# PROBLEM:
Every line containing the word "onChange" must be pulled from the records.

# SOURCE DATA:

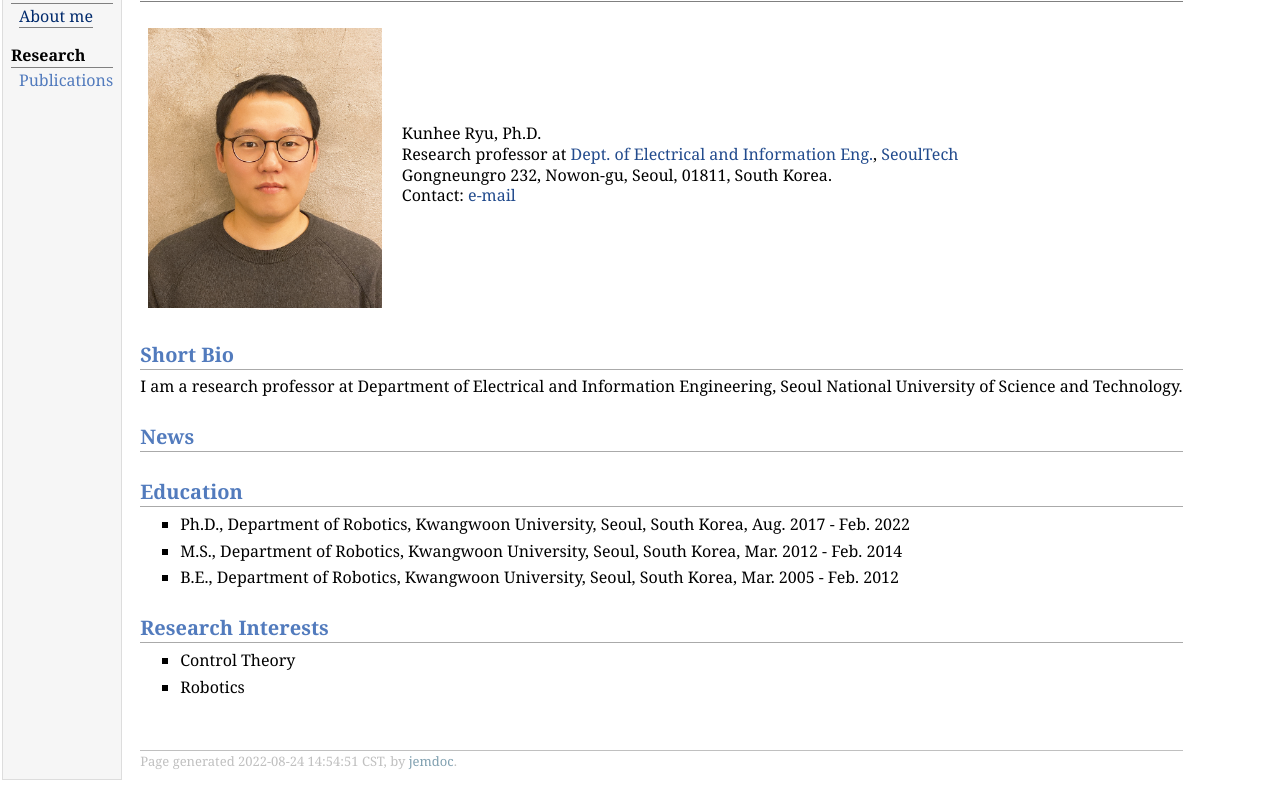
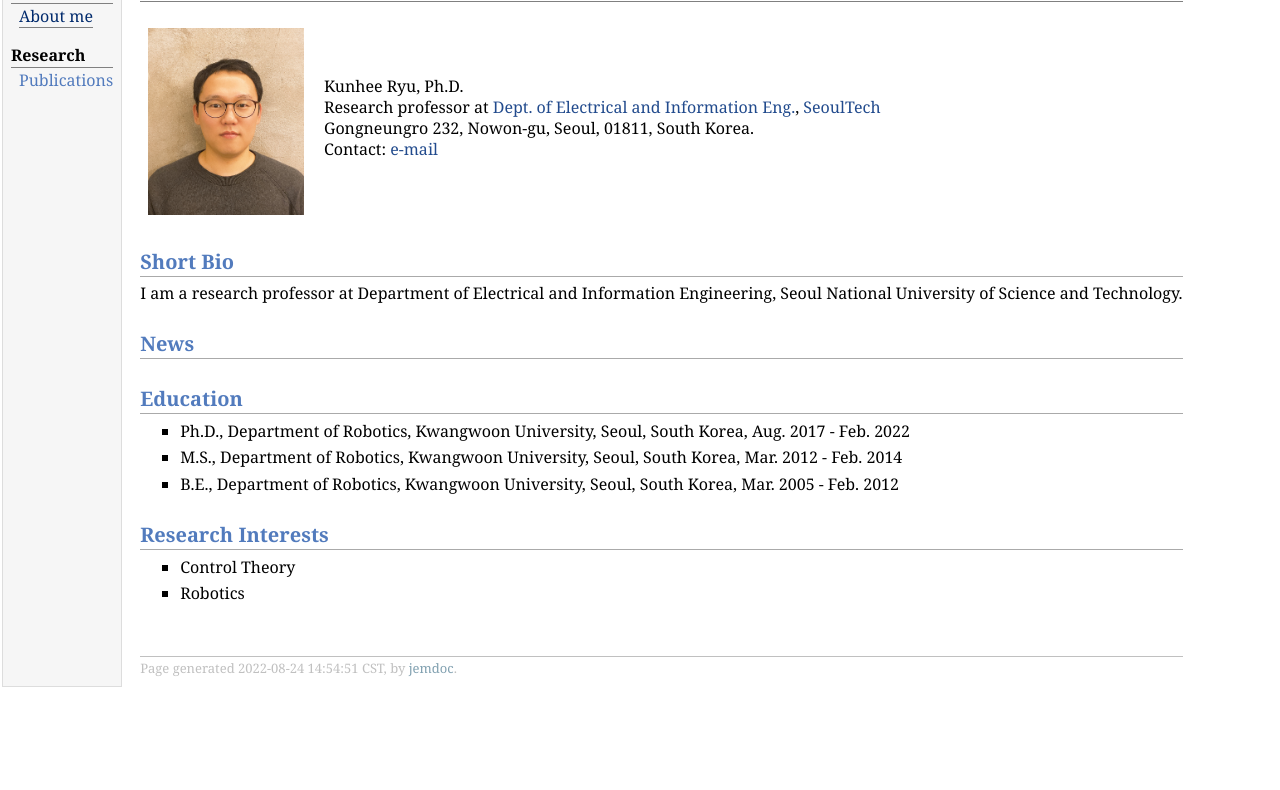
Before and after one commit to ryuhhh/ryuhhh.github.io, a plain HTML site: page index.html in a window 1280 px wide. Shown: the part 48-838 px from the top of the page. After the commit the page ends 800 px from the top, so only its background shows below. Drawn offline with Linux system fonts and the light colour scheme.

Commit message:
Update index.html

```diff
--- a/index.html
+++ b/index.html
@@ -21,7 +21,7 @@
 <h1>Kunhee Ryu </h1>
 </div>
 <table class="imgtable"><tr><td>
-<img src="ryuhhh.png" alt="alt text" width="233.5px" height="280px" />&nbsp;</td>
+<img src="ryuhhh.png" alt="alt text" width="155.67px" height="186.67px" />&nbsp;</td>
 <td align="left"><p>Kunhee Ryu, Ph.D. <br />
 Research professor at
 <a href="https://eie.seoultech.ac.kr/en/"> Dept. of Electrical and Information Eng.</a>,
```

==

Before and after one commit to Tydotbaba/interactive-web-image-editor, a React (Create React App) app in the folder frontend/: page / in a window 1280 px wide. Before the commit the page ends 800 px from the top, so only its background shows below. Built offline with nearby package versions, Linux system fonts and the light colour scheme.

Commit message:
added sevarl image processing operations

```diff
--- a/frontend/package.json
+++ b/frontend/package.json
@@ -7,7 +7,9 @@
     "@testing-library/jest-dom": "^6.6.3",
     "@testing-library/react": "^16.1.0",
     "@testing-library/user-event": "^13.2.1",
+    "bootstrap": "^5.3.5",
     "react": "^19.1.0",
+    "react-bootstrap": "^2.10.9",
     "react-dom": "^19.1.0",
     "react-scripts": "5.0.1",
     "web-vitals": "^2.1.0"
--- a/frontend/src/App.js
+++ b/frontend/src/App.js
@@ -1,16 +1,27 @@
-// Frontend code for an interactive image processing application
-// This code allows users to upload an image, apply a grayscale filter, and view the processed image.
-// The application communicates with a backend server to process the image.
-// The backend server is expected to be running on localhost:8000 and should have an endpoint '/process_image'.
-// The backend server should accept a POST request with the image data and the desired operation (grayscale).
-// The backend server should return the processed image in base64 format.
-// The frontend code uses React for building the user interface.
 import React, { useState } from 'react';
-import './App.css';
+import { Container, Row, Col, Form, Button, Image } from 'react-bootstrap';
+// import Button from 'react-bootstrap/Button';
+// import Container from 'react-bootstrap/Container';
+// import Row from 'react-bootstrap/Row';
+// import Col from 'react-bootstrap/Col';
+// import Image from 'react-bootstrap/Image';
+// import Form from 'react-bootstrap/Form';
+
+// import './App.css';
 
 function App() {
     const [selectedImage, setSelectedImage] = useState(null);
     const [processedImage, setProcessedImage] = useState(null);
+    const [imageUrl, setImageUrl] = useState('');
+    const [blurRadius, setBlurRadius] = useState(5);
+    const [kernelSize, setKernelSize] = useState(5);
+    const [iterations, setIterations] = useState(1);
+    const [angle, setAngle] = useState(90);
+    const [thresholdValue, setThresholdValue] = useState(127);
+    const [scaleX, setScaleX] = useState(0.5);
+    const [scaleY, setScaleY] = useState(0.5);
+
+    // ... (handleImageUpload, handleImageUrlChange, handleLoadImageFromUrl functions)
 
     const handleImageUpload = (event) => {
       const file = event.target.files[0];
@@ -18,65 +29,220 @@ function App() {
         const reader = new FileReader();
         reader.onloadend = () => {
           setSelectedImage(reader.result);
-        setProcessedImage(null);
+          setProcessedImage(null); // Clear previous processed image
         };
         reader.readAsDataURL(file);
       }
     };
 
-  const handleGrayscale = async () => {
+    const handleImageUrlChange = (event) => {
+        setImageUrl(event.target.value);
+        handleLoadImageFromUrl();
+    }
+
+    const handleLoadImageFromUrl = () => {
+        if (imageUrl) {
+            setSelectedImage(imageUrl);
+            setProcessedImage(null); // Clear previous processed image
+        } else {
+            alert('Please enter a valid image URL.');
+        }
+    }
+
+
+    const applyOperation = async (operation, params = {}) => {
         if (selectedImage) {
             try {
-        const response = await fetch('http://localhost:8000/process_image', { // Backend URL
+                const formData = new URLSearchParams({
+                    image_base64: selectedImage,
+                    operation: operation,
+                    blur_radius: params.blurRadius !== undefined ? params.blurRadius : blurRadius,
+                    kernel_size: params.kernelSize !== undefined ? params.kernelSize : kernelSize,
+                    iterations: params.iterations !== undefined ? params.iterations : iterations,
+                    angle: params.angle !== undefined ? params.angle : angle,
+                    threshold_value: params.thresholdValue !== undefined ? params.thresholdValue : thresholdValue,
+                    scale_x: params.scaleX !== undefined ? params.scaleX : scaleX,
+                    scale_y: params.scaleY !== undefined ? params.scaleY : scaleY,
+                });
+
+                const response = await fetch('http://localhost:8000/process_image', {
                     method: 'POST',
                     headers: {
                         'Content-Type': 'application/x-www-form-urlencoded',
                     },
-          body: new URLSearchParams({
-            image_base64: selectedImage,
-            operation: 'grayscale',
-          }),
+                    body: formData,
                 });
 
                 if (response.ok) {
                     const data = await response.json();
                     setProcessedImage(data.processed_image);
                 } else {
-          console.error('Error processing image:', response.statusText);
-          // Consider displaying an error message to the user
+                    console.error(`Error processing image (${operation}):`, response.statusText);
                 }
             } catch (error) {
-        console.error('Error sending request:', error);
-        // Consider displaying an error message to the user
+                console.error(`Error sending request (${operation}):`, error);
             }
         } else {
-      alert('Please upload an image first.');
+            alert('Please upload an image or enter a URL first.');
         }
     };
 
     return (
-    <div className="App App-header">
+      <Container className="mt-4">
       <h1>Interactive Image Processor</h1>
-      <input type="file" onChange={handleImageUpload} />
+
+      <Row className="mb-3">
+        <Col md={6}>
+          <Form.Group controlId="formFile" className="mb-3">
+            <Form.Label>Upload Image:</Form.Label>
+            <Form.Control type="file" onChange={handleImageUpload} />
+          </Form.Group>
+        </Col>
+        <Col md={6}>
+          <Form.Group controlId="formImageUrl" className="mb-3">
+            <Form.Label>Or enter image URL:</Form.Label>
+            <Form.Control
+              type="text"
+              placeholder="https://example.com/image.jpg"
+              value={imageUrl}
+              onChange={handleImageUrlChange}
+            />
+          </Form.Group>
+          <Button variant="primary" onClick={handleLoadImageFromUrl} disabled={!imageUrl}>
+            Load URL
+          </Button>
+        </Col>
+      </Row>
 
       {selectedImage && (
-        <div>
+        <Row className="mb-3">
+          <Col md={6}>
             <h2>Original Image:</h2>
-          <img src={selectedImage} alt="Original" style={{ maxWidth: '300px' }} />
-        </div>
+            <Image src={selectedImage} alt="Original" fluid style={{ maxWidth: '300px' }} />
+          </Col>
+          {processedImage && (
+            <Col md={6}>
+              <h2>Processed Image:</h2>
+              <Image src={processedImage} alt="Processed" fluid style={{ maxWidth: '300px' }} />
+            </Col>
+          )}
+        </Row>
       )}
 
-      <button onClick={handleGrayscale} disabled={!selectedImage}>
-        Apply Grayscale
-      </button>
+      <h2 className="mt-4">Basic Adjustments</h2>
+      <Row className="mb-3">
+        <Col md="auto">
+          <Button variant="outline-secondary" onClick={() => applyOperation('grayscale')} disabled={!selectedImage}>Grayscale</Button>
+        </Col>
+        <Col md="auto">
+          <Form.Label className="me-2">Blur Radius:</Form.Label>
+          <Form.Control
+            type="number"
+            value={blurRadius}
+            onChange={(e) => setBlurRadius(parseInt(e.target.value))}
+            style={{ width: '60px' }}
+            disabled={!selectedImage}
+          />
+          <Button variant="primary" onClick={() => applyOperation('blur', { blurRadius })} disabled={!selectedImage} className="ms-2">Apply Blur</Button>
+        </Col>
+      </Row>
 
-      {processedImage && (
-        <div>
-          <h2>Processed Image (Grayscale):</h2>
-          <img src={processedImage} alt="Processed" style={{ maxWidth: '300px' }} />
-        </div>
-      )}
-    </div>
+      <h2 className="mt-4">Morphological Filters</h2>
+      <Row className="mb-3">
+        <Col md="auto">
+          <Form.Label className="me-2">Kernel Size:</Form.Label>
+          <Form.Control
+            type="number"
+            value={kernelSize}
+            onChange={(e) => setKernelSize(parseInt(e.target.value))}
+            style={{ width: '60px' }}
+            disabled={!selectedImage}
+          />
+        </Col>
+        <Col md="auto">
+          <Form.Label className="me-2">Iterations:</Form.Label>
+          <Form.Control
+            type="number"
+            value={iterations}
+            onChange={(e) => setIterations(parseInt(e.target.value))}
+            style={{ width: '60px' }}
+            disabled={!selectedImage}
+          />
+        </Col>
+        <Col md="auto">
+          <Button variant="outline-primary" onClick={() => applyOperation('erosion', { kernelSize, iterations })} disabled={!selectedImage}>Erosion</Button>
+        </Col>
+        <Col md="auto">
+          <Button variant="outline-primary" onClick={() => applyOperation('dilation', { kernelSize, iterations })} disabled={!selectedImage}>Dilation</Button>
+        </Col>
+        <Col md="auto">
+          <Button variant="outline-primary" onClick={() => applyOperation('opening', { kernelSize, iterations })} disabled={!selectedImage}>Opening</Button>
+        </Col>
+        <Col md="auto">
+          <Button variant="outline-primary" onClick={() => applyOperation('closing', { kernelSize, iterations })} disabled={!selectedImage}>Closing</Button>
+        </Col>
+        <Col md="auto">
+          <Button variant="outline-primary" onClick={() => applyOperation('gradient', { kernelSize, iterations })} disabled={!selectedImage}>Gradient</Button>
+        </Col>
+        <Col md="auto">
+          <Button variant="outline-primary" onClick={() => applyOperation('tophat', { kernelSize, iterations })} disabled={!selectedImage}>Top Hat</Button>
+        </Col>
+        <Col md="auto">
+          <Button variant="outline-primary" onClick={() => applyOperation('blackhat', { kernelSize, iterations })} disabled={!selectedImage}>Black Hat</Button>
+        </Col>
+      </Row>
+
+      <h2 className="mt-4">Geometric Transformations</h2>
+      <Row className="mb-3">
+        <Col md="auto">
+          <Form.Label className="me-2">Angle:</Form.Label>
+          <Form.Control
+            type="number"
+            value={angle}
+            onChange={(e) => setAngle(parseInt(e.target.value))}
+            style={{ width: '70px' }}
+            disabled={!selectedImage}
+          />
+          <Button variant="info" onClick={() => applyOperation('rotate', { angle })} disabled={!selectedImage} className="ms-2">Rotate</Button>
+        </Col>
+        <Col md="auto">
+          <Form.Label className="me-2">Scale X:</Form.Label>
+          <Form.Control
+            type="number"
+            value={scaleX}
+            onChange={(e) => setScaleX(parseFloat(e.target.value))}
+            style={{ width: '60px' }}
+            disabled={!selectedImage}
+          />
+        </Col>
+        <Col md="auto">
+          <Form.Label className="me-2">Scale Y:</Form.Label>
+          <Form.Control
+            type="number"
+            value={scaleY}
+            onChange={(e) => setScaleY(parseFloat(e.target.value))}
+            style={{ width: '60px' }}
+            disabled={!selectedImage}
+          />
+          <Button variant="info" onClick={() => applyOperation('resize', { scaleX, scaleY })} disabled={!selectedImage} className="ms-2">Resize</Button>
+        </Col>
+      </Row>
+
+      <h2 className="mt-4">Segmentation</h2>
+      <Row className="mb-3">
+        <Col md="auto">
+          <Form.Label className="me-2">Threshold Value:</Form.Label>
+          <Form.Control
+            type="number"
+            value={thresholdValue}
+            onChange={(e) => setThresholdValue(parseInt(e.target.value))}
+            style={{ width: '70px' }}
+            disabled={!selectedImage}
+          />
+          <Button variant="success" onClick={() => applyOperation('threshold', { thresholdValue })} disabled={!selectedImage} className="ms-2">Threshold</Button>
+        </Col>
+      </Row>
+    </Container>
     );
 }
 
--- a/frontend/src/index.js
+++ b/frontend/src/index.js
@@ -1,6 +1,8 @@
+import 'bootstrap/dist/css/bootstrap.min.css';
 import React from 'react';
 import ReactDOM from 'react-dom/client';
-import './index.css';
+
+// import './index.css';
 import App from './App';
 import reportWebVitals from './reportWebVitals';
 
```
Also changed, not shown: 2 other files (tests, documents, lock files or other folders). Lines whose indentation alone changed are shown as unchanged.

# RESULT:
-      <input type="file" onChange={handleImageUpload} />
+            <Form.Control type="file" onChange={handleImageUpload} />
+              onChange={handleImageUrlChange}
+            onChange={(e) => setBlurRadius(parseInt(e.target.value))}
+            onChange={(e) => setKernelSize(parseInt(e.target.value))}
+            onChange={(e) => setIterations(parseInt(e.target.value))}
+            onChange={(e) => setAngle(parseInt(e.target.value))}
+            onChange={(e) => setScaleX(parseFloat(e.target.value))}
+            onChange={(e) => setScaleY(parseFloat(e.target.value))}
+            onChange={(e) => setThresholdValue(parseInt(e.target.value))}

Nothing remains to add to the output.